Plate 165X. Mule Flat 1943 - 1946 - 1953 - 1959 - 2003 The Mule Flat Photo Plot Transect was established in 1943 and reread in 1946, 1953, and 1959. Initial range conditions were described as poor and all plant communities were very heavily grazed. Sheet erosion in the meadow was common. All aspen suckers were repeatedly browsed by cattle and deer, as was snowberry. Range conditions had not improved by 1959 (unpublished reports in range files, Panguitch Ranger District, Panguitch, UT). Plate 165x is viewed west-southwest along the transect centerline from plot D-254. The site was clearcut sometime after 1959 to stimulate aspen regeneration but the new suckers were repeatedly browsed by wildlife and livestock until they were all killed. This part of the aspen stand is now dead or extinct, as no live suckers were observed in 2003. Grass cover, however, has increased dramatically despite the extended drought. The shrubs seen in the 2003 retake are snowberry. Most aspen stands in the immediate area have not successfully regenerated in many years due to repeated browsing (Kay and Bartos 2000). Within a half mile of this Photo Plot Transect, the U.S. Forest Service prescribe-burned an aspen stand and then built a four-part exclosure within the last 10 years to measuring grazing impacts. Aspen successfully regenerated only where wildlife, mostly elk and to a lesser extent deer, were excluded. By comparison, cattle had relatively little impact on aspen regeneration (personal observation and unpublished photos).
U.S. Forest Service photographs (unnumbered) by Ray J. Davis on August 24, 1943; Walter Cottam on August 24, 1946; I.H. Johnson on August 7, 1953; and I.H. Johnson on September 16, 1959; retake by Charles E. Kay on July 11, 2003 - - Photo No. 5178-25. Original photographs, negatives, and narrative reports held in the range files on the Panguitch Ranger District, Dixie National Forest, Panguitch, UT.

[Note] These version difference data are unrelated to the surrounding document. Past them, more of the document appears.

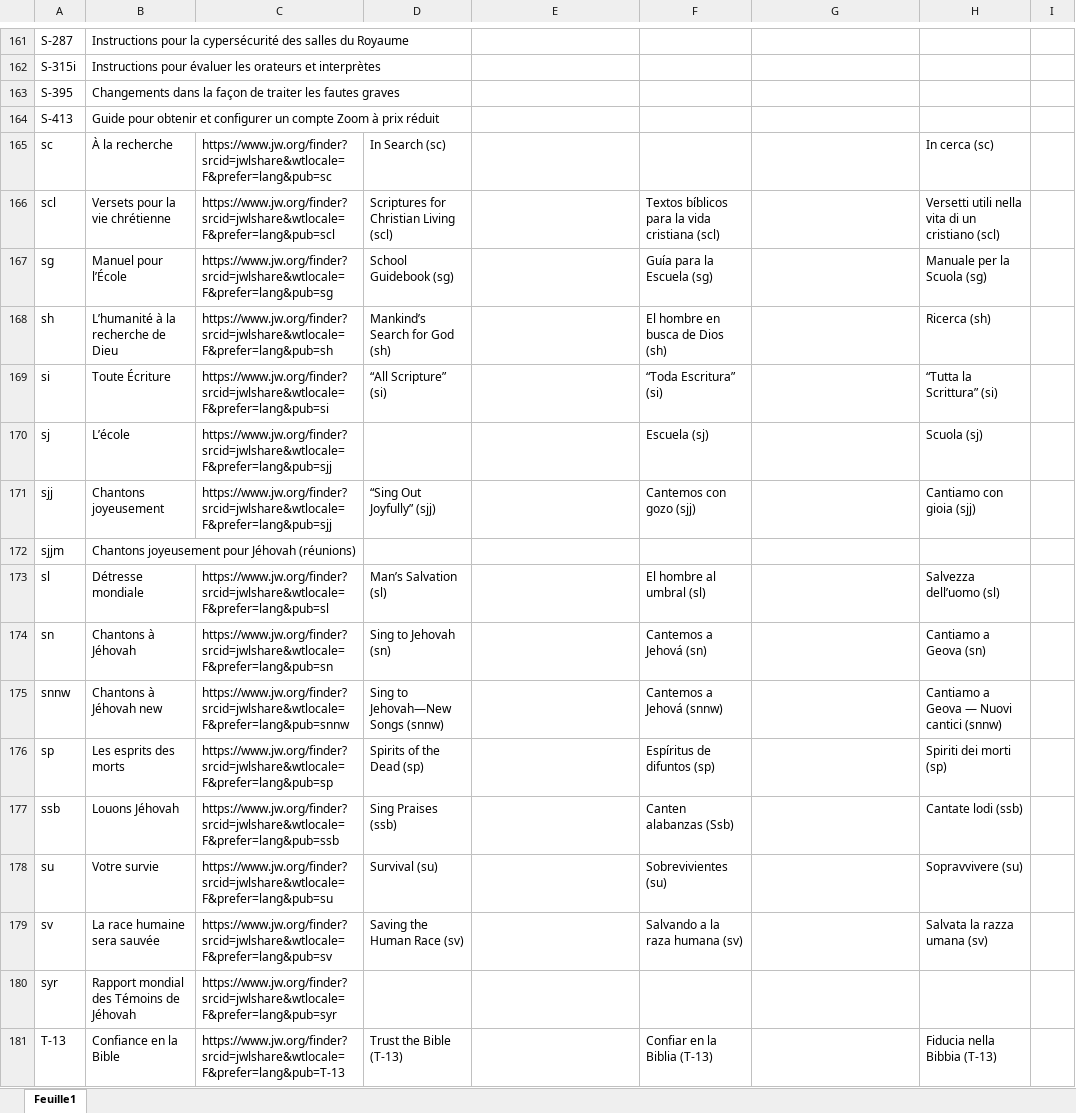
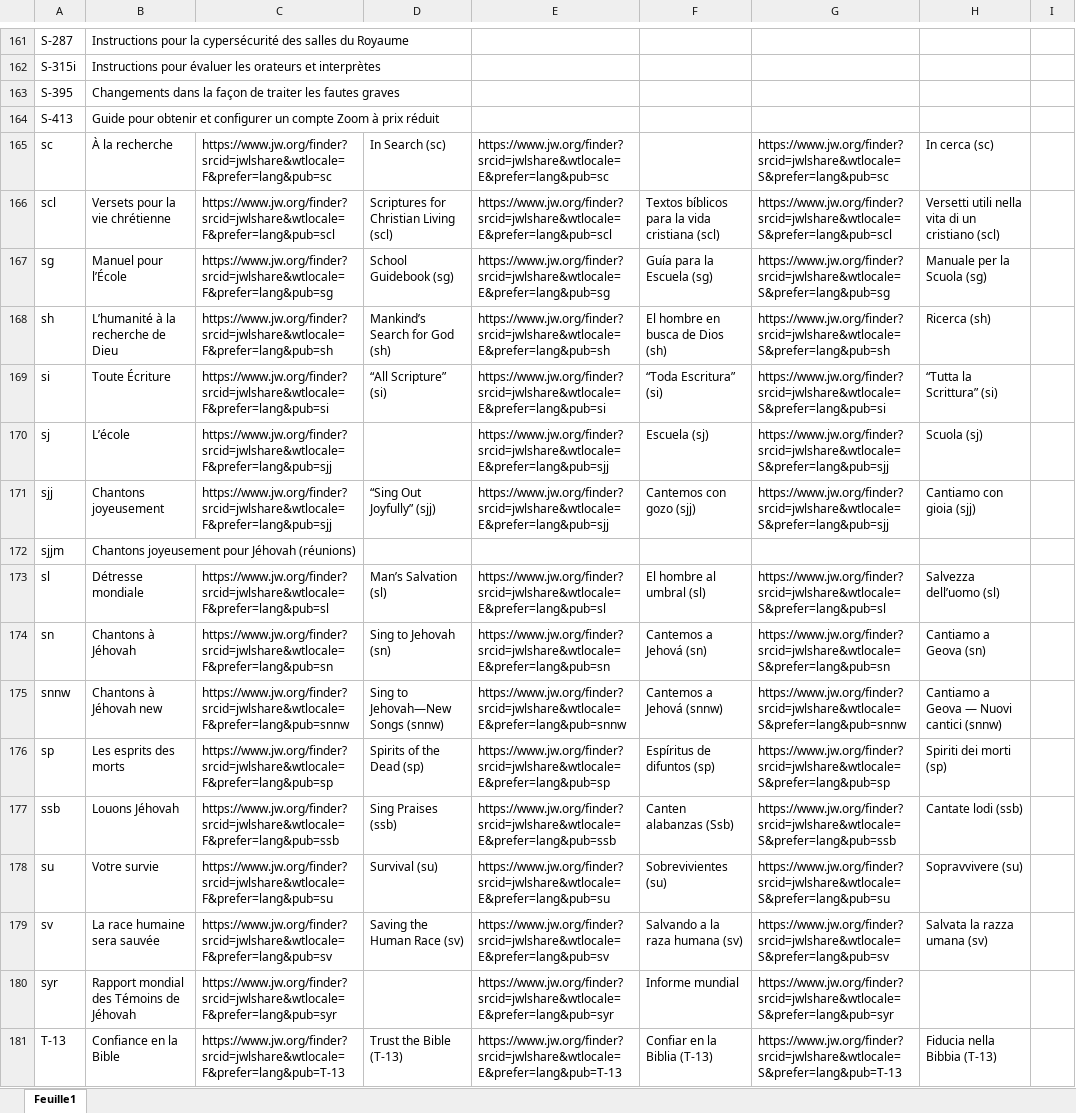
Before and after one commit to Kennouille/jwlibrary-backend, an Excel workbook: Publications sigles.xlsx, sheet Feuille1, drawn as a sheet; only a part is shown, gaps mark what is left out; values as stored, in another font and other column widths than the file's, no cell formats; charts and pictures not drawn; the diff covers the shown part only; the diff names each change by its address in the sheet, - before the commit and + after, or states it on an @@ line.

```diff
--- a/Publications sigles.xlsx (sheet Feuille1)
+++ b/Publications sigles.xlsx (sheet Feuille1)
-E165: (empty)
+E165: https://www.jw.org/finder?srcid=jwlshare&wtlocale=E&prefer=lang&pub=sc
-G165: (empty)
+G165: https://www.jw.org/finder?srcid=jwlshare&wtlocale=S&prefer=lang&pub=sc
-E166: (empty)
+E166: https://www.jw.org/finder?srcid=jwlshare&wtlocale=E&prefer=lang&pub=scl
-G166: (empty)
+G166: https://www.jw.org/finder?srcid=jwlshare&wtlocale=S&prefer=lang&pub=scl
-E167: (empty)
+E167: https://www.jw.org/finder?srcid=jwlshare&wtlocale=E&prefer=lang&pub=sg
-G167: (empty)
+G167: https://www.jw.org/finder?srcid=jwlshare&wtlocale=S&prefer=lang&pub=sg
-E168: (empty)
+E168: https://www.jw.org/finder?srcid=jwlshare&wtlocale=E&prefer=lang&pub=sh
-G168: (empty)
+G168: https://www.jw.org/finder?srcid=jwlshare&wtlocale=S&prefer=lang&pub=sh
-E169: (empty)
+E169: https://www.jw.org/finder?srcid=jwlshare&wtlocale=E&prefer=lang&pub=si
-G169: (empty)
+G169: https://www.jw.org/finder?srcid=jwlshare&wtlocale=S&prefer=lang&pub=si
-E170:E171: (empty)
+E170:E171: https://www.jw.org/finder?srcid=jwlshare&wtlocale=E&prefer=lang&pub=sjj
-G170:G171: (empty)
+G170:G171: https://www.jw.org/finder?srcid=jwlshare&wtlocale=S&prefer=lang&pub=sjj
-E173: (empty)
+E173: https://www.jw.org/finder?srcid=jwlshare&wtlocale=E&prefer=lang&pub=sl
-G173: (empty)
+G173: https://www.jw.org/finder?srcid=jwlshare&wtlocale=S&prefer=lang&pub=sl
-E174: (empty)
+E174: https://www.jw.org/finder?srcid=jwlshare&wtlocale=E&prefer=lang&pub=sn
-G174: (empty)
+G174: https://www.jw.org/finder?srcid=jwlshare&wtlocale=S&prefer=lang&pub=sn
-E175: (empty)
+E175: https://www.jw.org/finder?srcid=jwlshare&wtlocale=E&prefer=lang&pub=snnw
-G175: (empty)
+G175: https://www.jw.org/finder?srcid=jwlshare&wtlocale=S&prefer=lang&pub=snnw
-E176: (empty)
+E176: https://www.jw.org/finder?srcid=jwlshare&wtlocale=E&prefer=lang&pub=sp
-G176: (empty)
+G176: https://www.jw.org/finder?srcid=jwlshare&wtlocale=S&prefer=lang&pub=sp
-E177: (empty)
+E177: https://www.jw.org/finder?srcid=jwlshare&wtlocale=E&prefer=lang&pub=ssb
-G177: (empty)
+G177: https://www.jw.org/finder?srcid=jwlshare&wtlocale=S&prefer=lang&pub=ssb
-E178: (empty)
+E178: https://www.jw.org/finder?srcid=jwlshare&wtlocale=E&prefer=lang&pub=su
-G178: (empty)
+G178: https://www.jw.org/finder?srcid=jwlshare&wtlocale=S&prefer=lang&pub=su
-E179: (empty)
+E179: https://www.jw.org/finder?srcid=jwlshare&wtlocale=E&prefer=lang&pub=sv
-G179: (empty)
+G179: https://www.jw.org/finder?srcid=jwlshare&wtlocale=S&prefer=lang&pub=sv
-E180: (empty)
+E180: https://www.jw.org/finder?srcid=jwlshare&wtlocale=E&prefer=lang&pub=syr
-F180: (empty)
+F180: Informe mundial
-G180: (empty)
+G180: https://www.jw.org/finder?srcid=jwlshare&wtlocale=S&prefer=lang&pub=syr
-E181: (empty)
+E181: https://www.jw.org/finder?srcid=jwlshare&wtlocale=E&prefer=lang&pub=T-13
-G181: (empty)
+G181: https://www.jw.org/finder?srcid=jwlshare&wtlocale=S&prefer=lang&pub=T-13
```
Also changed, not shown: 376 edited cells elsewhere in this sheet, cell formats, charts or pictures, 1 other file.
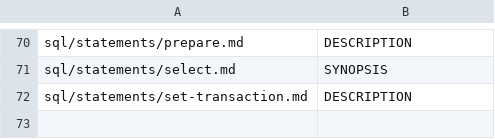
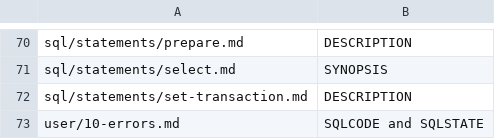
Before and after one commit to turborel/studio, a TSV file: xtask/turborel-headings.tsv, drawn as a sheet; only a part is shown, gaps mark what is left out.

```diff
--- a/xtask/turborel-headings.tsv
+++ b/xtask/turborel-headings.tsv
@@ -72 +72,2 @@ sql/statements/select.md	SYNOPSIS
 sql/statements/set-transaction.md	DESCRIPTION
+user/10-errors.md	SQLCODE and SQLSTATE
```
Also changed, not shown: 37 other files.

South West: Section 24, Range 3 West, Township 31 South; UTM of transect starting point 399050E, 4217000N; elevation 9,620 ft.